*** Listed records ***

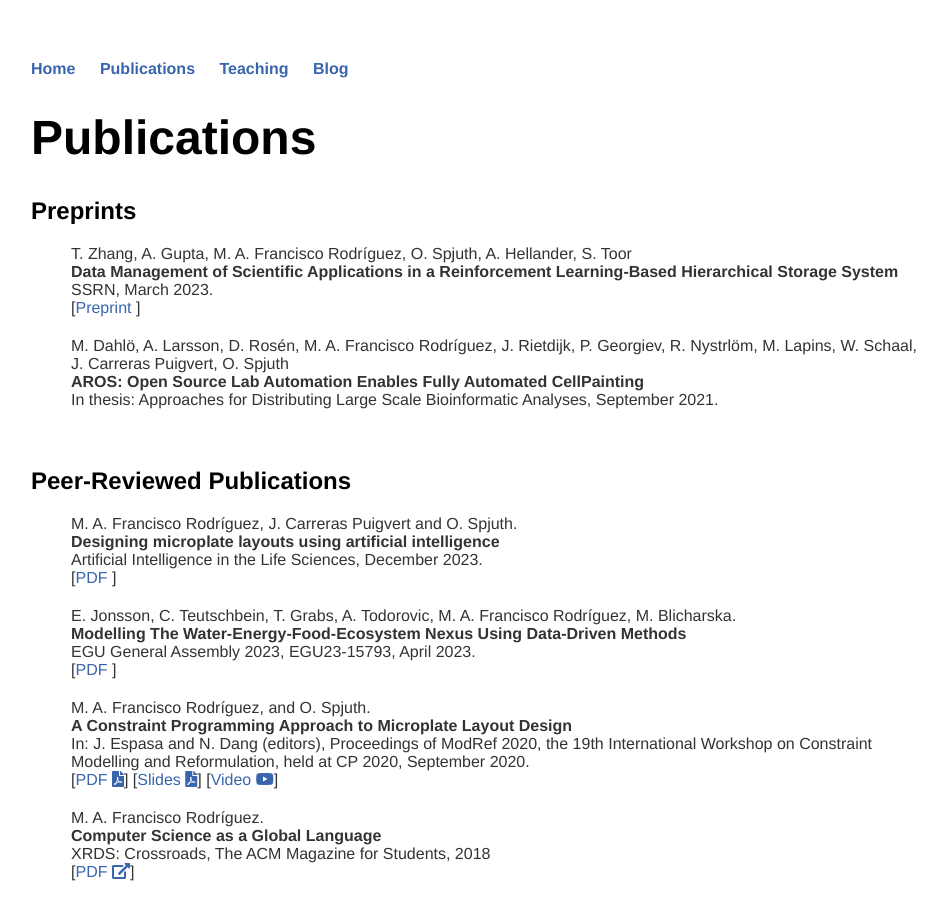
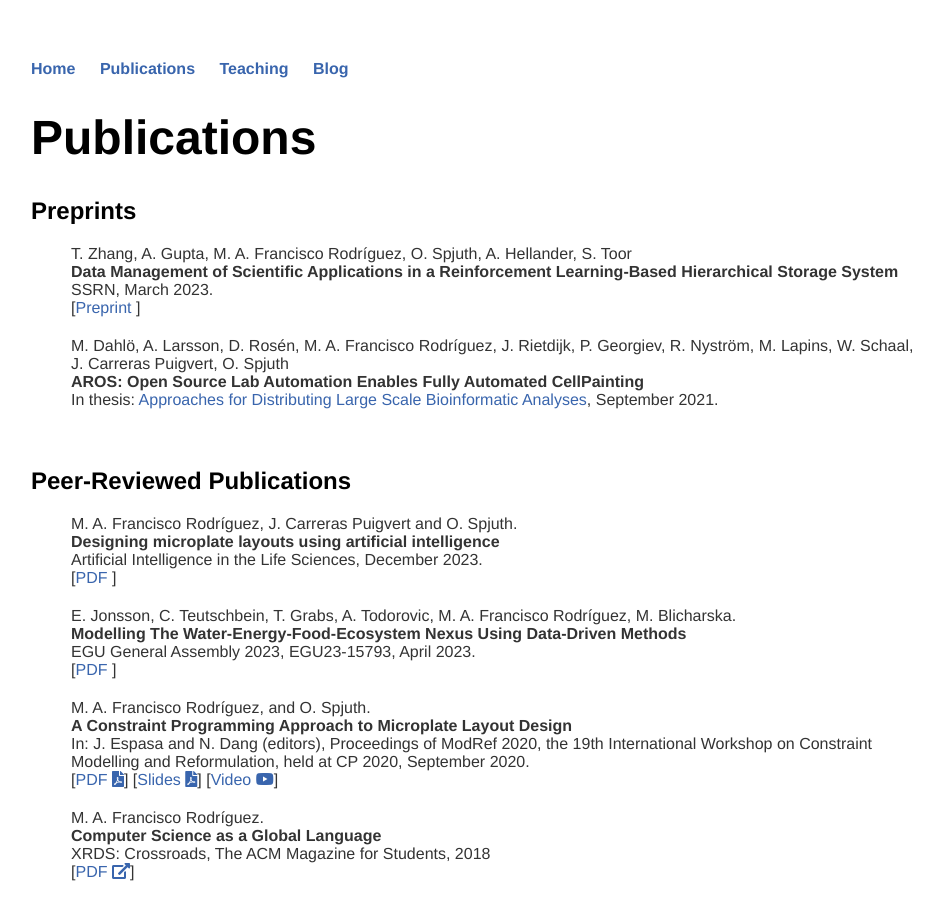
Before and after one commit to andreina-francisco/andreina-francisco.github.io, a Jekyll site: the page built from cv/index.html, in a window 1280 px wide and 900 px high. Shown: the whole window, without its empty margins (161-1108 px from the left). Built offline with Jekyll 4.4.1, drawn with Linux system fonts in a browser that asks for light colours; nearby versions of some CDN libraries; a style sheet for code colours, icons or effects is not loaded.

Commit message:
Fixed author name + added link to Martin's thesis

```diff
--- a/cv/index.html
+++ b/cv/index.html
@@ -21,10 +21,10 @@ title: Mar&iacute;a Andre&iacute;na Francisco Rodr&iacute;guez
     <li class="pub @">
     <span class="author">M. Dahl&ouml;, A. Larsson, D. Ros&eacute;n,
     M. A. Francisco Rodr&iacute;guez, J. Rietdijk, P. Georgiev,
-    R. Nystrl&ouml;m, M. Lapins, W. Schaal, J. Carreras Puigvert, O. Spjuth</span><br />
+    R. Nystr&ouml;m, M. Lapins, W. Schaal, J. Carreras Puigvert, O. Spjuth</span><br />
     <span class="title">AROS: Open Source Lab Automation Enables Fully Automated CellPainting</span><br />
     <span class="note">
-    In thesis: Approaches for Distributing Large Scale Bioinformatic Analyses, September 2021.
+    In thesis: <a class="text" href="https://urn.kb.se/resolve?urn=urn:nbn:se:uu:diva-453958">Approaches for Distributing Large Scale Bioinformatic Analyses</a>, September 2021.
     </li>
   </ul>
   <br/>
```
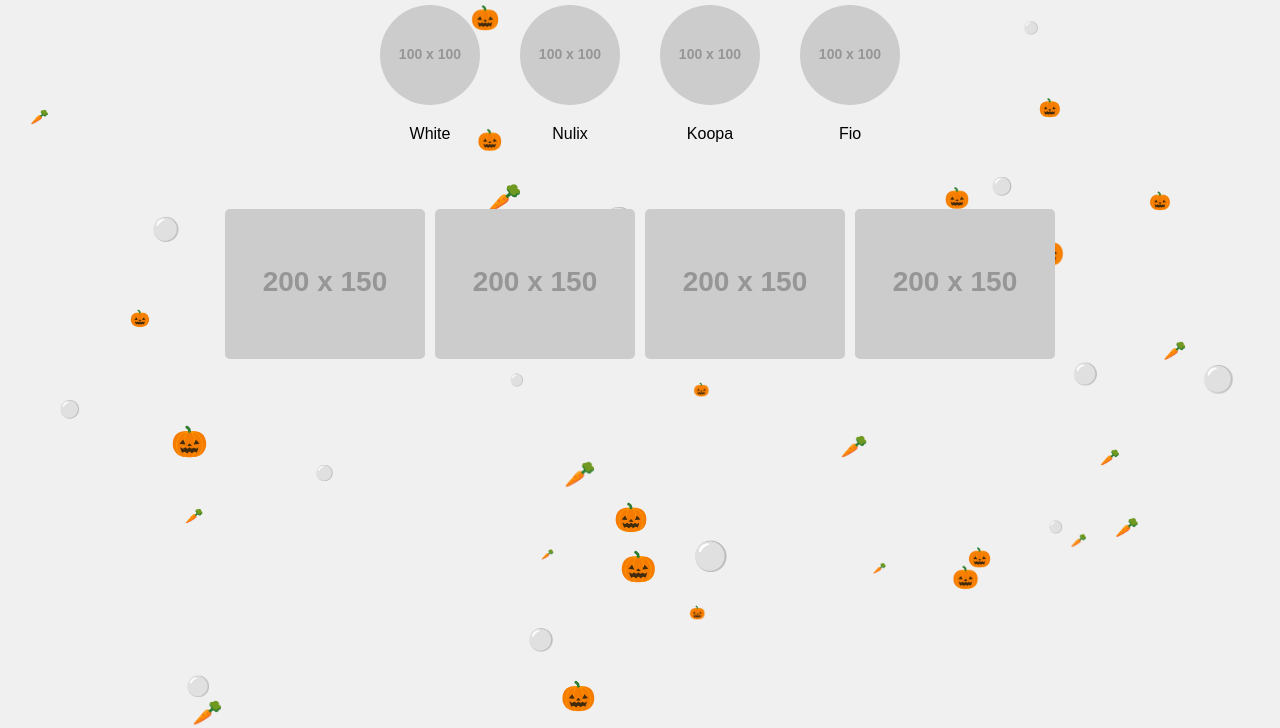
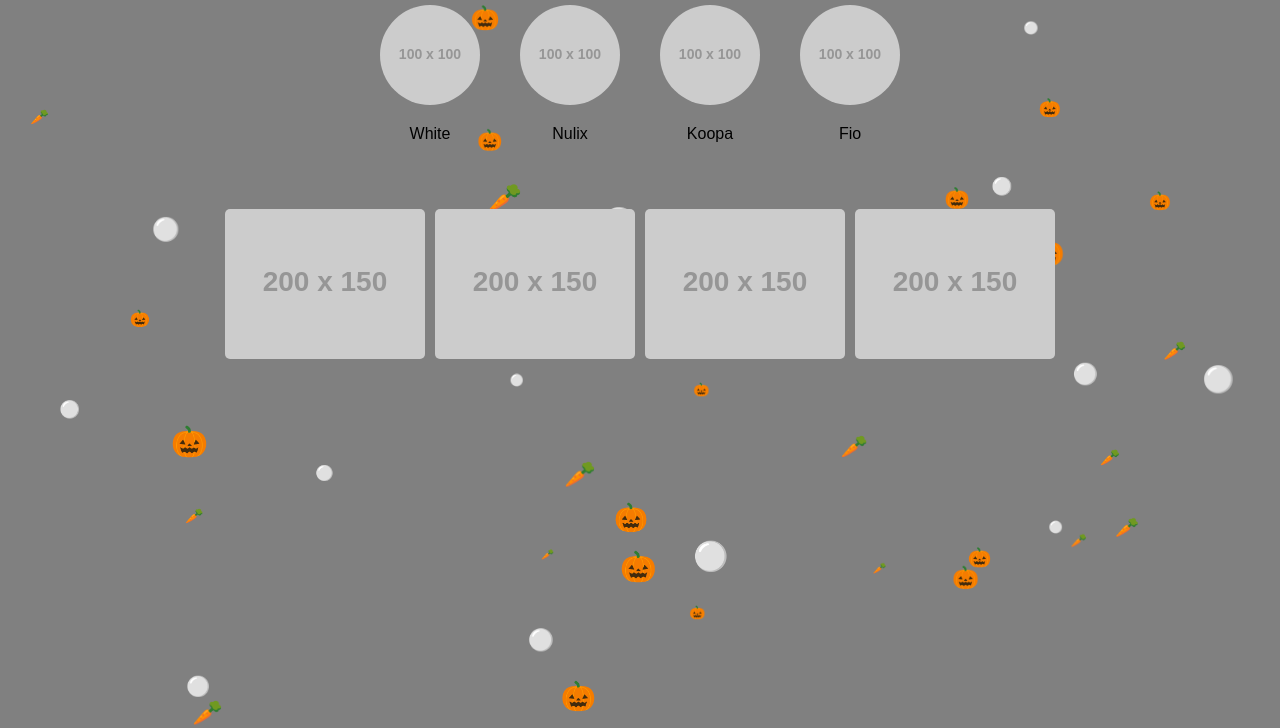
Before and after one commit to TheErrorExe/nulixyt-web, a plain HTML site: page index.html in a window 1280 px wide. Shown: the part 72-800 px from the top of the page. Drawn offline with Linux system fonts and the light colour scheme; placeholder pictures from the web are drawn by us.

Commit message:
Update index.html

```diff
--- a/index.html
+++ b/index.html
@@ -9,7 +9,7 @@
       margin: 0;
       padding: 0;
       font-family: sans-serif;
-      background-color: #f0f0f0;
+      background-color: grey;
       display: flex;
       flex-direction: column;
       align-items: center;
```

*** End of Listed records ***

#### What you should do
Review the preceding data and report every line that includes the string "ouml".

#### Result of the task
     <span class="author">M. Dahl&ouml;, A. Larsson, D. Ros&eacute;n,
-    R. Nystrl&ouml;m, M. Lapins, W. Schaal, J. Carreras Puigvert, O. Spjuth</span><br />
+    R. Nystr&ouml;m, M. Lapins, W. Schaal, J. Carreras Puigvert, O. Spjuth</span><br />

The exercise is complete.